• _RECORDS FOR PROCESSING_
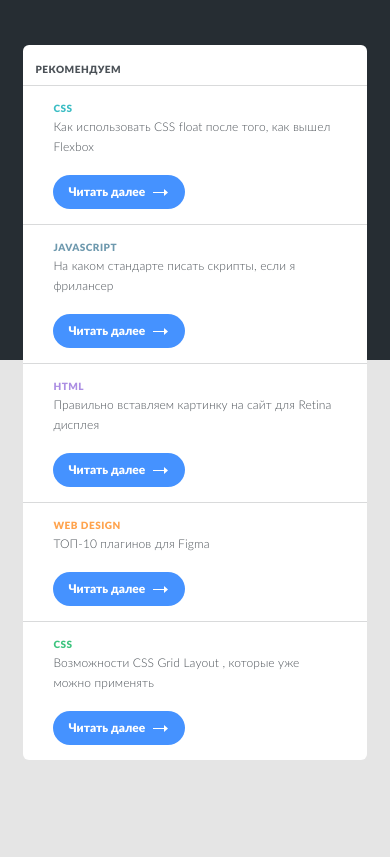
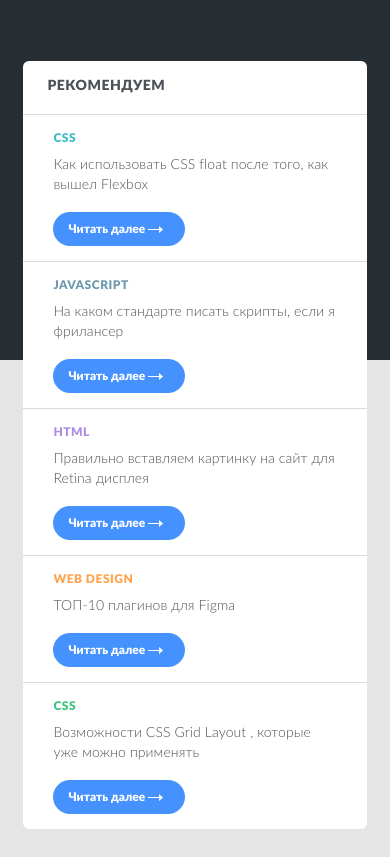
Before and after one commit to L-Dudina/diplom, a plain HTML site: page index.html in a window 390 px wide. Shown: the part 45-902 px from the top of the page. Before the commit the page ends 844 px from the top, so only its background shows below. Drawn offline with Linux system fonts and the light colour scheme.

Commit message:
fix:  index.html

```diff
--- a/index.html
+++ b/index.html
@@ -46,7 +46,7 @@
                 </li>
               </ul>
               <!-- /.navbar-menu  -->
-              <a data-toggle="modal" class="button navbar__button navbar__button--mobile--visible" type="submit">
+              <a href="#" data-toggle="modal" class="button navbar__button navbar__button--mobile--visible">
                 ОСТАВИТЬ ЗАЯВКУ
               </a>
             </div>
@@ -89,8 +89,6 @@
               </div>
               <!-- /.content__block -->
             </div>
-            <!-- /.content__item--active -->
-
             <div id="tab-2" class="content__item">
               <div class="content__image" style="--image-src: url(/img/content-image-2.jpg)"></div>
               <div class="content__block">
@@ -110,7 +108,6 @@
                 </div>
               </div>
             </div>
-
             <div id="tab-3" class="content__item">
               <div class="content__image" style="--image-src: url(/img/content-image-2.jpg)"></div>
               <div class="content__block">
@@ -206,48 +203,48 @@
           <!-- /.tabs -->
         </div>
         <!-- /.navigator__block -->
-        <div class="navigator__mobile">
-          <h2 class="tabs__text tabs__text--pt">Рекомендуем</h2>
-          <div class="tabs__list">
-            <h3 class="tabs__title tabs__title--blue">css</h3>
-            <span class="tabs__subtitle">Как использовать CSS float после того, как вышел Flexbox</span>
-            <a href="#" class="button tabs__button"
-              >Читать далее <img src="img/Arrow.svg" alt="Icon: arrow" class="content__arrow"
+        <div class="mobile-tabs">
+          <h2 class="mobile-tabs__text mobile-tabs__text--pt">Рекомендуем</h2>
+          <div class="mobile-tabs__list">
+            <h3 class="mobile-tabs__title mobile-tabs__title--blue">css</h3>
+            <span class="mobile-tabs__subtitle">Как использовать CSS float после того, как вышел Flexbox</span>
+            <a href="#" class="button mobile-tabs__button"
+              >Читать далее <img src="img/Arrow.svg" alt="Icon: arrow" class="mobile-tabs__arrow"
+            /></a>
+          </div>
+          <!-- /.mobile-tabs -->
+          <div class="mobile-tabs__list">
+            <h3 class="mobile-tabs__title mobile-tabs__title--grey">javascript</h3>
+            <span class="mobile-tabs__subtitle">На каком стандарте писать скрипты, если я фрилансер</span>
+            <a href="#" class="button mobile-tabs__button"
+              >Читать далее <img src="img/Arrow.svg" alt="Icon: arrow" class="mobile-tabs__arrow"
+            /></a>
+          </div>
+          <!-- /.mobile-tabs__list -->
+          <div class="mobile-tabs__list">
+            <h3 class="mobile-tabs__title mobile-tabs__title--purple">html</h3>
+            <span class="mobile-tabs__subtitle">Правильно вставляем картинку на сайт для Retina дисплея</span>
+            <a href="#" class="button mobile-tabs__button"
+              >Читать далее <img src="img/Arrow.svg" alt="Icon: arrow" class="mobile-tabs__arrow"
             /></a>
           </div>
           <!-- /.tabs__list -->
-          <div class="tabs__list">
-            <h3 class="tabs__title tabs__title--grey">javascript</h3>
-            <span class="tabs__subtitle">На каком стандарте писать скрипты, если я фрилансер</span>
-            <a href="#" class="button tabs__button"
-              >Читать далее <img src="img/Arrow.svg" alt="Icon: arrow" class="content__arrow"
+          <div class="mobile-tabs__list">
+            <h3 class="mobile-tabs__title mobile-tabs__title--orange">Web design</h3>
+            <span class="mobile-tabs__subtitle">ТОП-10 плагинов для Figma</span>
+            <a href="#" class="button mobile-tabs__button"
+              >Читать далее <img src="img/Arrow.svg" alt="Icon: arrow" class="mobile-tabs__arrow"
             /></a>
           </div>
-          <!-- /.tabs__list -->
-          <div class="tabs__list">
-            <h3 class="tabs__title tabs__title--purple">html</h3>
-            <span class="tabs__subtitle">Правильно вставляем картинку на сайт для Retina дисплея</span>
-            <a href="#" class="button tabs__button"
-              >Читать далее <img src="img/Arrow.svg" alt="Icon: arrow" class="content__arrow"
+          <!-- /.mobile-tabs__list -->
+          <div class="mobile-tabs__list">
+            <h3 class="mobile-tabs__title mobile-tabs__title--green">css</h3>
+            <span class="mobile-tabs__subtitle">Возможности CSS Grid Layout , которые уже можно применять</span>
+            <a href="#" class="button mobile-tabs__button"
+              >Читать далее <img src="img/Arrow.svg" alt="Icon: arrow" class="mobile-tabs__arrow"
             /></a>
           </div>
-          <!-- /.tabs__list -->
-          <div class="tabs__list">
-            <h3 class="tabs__title tabs__title--orange">Web design</h3>
-            <span class="tabs__subtitle">ТОП-10 плагинов для Figma</span>
-            <a href="#" class="button tabs__button"
-              >Читать далее <img src="img/Arrow.svg" alt="Icon: arrow" class="content__arrow"
-            /></a>
-          </div>
-          <!-- /.tabs__list -->
-          <div class="tabs__list">
-            <h3 class="tabs__title tabs__title--green">css</h3>
-            <span class="tabs__subtitle">Возможности CSS Grid Layout , которые уже можно применять</span>
-            <a href="#" class="button tabs__button"
-              >Читать далее <img src="img/Arrow.svg" alt="Icon: arrow" class="content__arrow"
-            /></a>
-          </div>
-          <!-- /.tabs__list -->
+          <!-- /.mobile-tabs__list -->
         </div>
       </div>
       <!-- /.container -->
--- a/sass/_media.sass
+++ b/sass/_media.sass
@@ -130,7 +130,8 @@
     padding-top: 85px
     &__block
       display: none
-    &__mobile
+  .mobile
+    &-tabs
       display: block
 // @media ( max-width: 576px)
 
--- a/sass/blocks/_navigator.sass
+++ b/sass/blocks/_navigator.sass
@@ -7,10 +7,6 @@
     justify-content: space-between
     height: 570px
     width: 100%
-  &__mobile
-    display: none
-    background-color: $light
-    border-radius: 6px
 
 .content
   &__item
@@ -155,20 +151,61 @@
     font-size: 14px
     line-height: 20px
     letter-spacing: 0.1px
-  &__list
-    display: flex
-    flex-direction: column
-    border-top: 1px solid #D9DADB
-    padding: 15px 30px
-  &__button
-    font-family: "Lato-Black", sans-serif
-    font-weight: 900
-    font-size: 12px
-    line-height: 16px
-    text-decoration: none
-    color: #fff
-    padding: 9px 15px
-    background-color: $blue
-    border-radius: 20px
-    margin-top: 18px
-    width: 132px
+
+.mobile
+  &-tabs
+    display: none
+    background-color: $light
+    border-radius: 6px
+    &__list
+      display: flex
+      flex-direction: column
+      border-top: 1px solid #D9DADB
+      padding: 15px 30px
+    &__text
+      font-family: "Lato-Black", sans-serif
+      font-weight: 900
+      font-size: 14px
+      line-height: 20px
+      text-transform: uppercase
+      letter-spacing: 0.5px
+      padding-left: 24px
+      margin-top: 21px
+      margin-bottom: 18px
+      &--pt
+        padding-top: 15px
+    &__title
+      font-family: "Lato-Black", sans-serif
+      font-weight: 900
+      font-size: 12px
+      line-height: 15px
+      letter-spacing: 0.5px
+      text-transform: uppercase
+      margin-top: 1px
+      margin-bottom: 8px
+      &--blue
+        color: #3BBDC4
+      &--grey
+        color: #6E99AE
+      &--purple
+        color: #AC8EE3
+      &--orange
+        color: #FFA34D
+      &--green
+        color: #3DC47E
+    &__subtitle
+      font-size: 14px
+      line-height: 20px
+      letter-spacing: 0.1px
+    &__button
+      font-family: "Lato-Black", sans-serif
+      font-weight: 900
+      font-size: 12px
+      line-height: 16px
+      text-decoration: none
+      color: #fff
+      padding: 9px 15px
+      background-color: $blue
+      border-radius: 20px
+      margin-top: 18px
+      width: 132px
```
Also changed, not shown: css/style.css, 1 other file.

• _WORK REQUEST_
Work through the entries above line by line, counting each one that includes the word "radius", and give the final number only.

• _TASK ANSWER_
4